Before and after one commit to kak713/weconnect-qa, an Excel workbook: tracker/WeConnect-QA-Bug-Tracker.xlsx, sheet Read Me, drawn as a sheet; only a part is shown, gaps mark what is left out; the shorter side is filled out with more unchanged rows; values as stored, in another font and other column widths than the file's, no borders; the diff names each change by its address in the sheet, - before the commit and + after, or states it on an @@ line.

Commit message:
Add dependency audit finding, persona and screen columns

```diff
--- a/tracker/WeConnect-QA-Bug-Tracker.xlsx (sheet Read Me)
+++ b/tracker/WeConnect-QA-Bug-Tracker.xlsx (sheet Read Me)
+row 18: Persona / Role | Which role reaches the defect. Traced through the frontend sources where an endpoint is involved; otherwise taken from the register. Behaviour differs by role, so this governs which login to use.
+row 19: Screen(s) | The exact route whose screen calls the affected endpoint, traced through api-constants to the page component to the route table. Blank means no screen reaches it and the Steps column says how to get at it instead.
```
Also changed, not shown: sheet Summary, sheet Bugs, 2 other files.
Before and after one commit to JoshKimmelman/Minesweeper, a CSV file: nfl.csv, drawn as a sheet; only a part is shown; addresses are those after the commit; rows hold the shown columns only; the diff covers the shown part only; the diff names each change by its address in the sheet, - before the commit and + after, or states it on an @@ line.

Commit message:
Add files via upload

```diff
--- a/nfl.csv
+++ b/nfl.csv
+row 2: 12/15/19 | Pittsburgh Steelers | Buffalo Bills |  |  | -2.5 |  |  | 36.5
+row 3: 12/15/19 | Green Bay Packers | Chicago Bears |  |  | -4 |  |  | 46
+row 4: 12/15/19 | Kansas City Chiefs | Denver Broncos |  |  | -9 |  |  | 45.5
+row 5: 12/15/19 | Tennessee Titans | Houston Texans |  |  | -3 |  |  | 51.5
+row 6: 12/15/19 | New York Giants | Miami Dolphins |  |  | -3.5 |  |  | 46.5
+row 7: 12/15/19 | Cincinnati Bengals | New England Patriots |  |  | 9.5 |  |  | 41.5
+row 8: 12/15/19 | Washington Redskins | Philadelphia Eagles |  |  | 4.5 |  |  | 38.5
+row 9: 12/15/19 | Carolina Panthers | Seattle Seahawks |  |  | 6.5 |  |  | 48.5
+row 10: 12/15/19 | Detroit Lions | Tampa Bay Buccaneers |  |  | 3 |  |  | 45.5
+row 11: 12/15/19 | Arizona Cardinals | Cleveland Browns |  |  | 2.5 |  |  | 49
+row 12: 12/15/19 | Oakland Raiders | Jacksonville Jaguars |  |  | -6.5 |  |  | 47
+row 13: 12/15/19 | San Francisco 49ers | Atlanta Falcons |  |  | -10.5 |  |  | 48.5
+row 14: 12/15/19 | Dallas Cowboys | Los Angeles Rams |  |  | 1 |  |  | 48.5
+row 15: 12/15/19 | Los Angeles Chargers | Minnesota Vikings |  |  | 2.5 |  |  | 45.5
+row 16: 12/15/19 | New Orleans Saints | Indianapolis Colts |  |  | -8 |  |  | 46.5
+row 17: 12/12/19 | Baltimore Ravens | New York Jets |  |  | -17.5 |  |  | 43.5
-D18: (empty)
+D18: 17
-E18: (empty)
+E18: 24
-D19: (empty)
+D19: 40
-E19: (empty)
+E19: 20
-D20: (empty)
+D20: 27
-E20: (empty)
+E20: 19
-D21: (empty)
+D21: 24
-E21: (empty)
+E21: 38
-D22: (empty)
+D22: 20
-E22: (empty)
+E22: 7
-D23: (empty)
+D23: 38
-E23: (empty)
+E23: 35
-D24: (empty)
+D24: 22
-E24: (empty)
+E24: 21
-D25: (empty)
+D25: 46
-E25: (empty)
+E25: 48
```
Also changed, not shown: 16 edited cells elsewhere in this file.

...

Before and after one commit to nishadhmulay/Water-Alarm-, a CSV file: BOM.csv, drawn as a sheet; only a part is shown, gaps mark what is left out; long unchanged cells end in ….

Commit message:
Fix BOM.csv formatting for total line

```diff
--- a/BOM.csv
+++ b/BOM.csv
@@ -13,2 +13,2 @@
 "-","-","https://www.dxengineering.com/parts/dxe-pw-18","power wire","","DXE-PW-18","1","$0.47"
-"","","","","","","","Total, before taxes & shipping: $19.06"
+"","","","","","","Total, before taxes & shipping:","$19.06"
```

...

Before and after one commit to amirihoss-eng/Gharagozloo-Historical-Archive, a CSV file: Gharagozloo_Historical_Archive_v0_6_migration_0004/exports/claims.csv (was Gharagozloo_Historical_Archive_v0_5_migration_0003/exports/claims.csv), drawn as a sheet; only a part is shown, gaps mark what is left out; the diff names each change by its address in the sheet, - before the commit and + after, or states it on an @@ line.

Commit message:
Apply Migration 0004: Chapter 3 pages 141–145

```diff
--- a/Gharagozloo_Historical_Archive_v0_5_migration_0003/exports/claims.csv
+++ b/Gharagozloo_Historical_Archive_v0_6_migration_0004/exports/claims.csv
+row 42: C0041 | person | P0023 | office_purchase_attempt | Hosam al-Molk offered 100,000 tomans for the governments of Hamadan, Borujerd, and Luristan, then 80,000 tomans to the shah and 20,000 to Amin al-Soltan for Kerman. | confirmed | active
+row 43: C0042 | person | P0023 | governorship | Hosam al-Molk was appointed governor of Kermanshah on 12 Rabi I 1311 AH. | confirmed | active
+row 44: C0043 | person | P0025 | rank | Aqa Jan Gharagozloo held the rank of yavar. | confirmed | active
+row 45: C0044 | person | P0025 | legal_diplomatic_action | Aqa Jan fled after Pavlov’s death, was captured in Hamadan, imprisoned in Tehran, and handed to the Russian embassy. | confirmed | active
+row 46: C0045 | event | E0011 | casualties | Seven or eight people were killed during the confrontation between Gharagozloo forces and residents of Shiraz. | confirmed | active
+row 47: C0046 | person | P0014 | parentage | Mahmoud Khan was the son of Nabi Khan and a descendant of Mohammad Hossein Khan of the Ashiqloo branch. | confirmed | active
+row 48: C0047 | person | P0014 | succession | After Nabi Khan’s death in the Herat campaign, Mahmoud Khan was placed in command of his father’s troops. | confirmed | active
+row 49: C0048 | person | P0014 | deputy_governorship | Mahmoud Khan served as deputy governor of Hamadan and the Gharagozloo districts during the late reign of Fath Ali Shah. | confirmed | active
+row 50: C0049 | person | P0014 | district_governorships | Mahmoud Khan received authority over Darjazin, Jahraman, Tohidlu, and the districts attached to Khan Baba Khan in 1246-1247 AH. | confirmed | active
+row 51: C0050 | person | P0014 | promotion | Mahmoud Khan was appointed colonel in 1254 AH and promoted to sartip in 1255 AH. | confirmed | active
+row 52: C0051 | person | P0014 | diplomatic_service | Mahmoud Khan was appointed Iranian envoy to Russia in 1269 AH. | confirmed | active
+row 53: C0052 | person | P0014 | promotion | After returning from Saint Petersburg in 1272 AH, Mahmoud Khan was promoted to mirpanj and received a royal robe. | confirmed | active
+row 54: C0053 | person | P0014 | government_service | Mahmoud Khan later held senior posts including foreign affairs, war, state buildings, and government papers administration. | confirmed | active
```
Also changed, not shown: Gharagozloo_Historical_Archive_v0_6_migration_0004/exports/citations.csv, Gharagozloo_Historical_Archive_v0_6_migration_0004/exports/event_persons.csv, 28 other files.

■ Assigned task: Report each line of the listing above that uses the word "taxes".

■ Output for this task:
-"","","","","","","","Total, before taxes & shipping: $19.06"
+"","","","","","","Total, before taxes & shipping:","$19.06"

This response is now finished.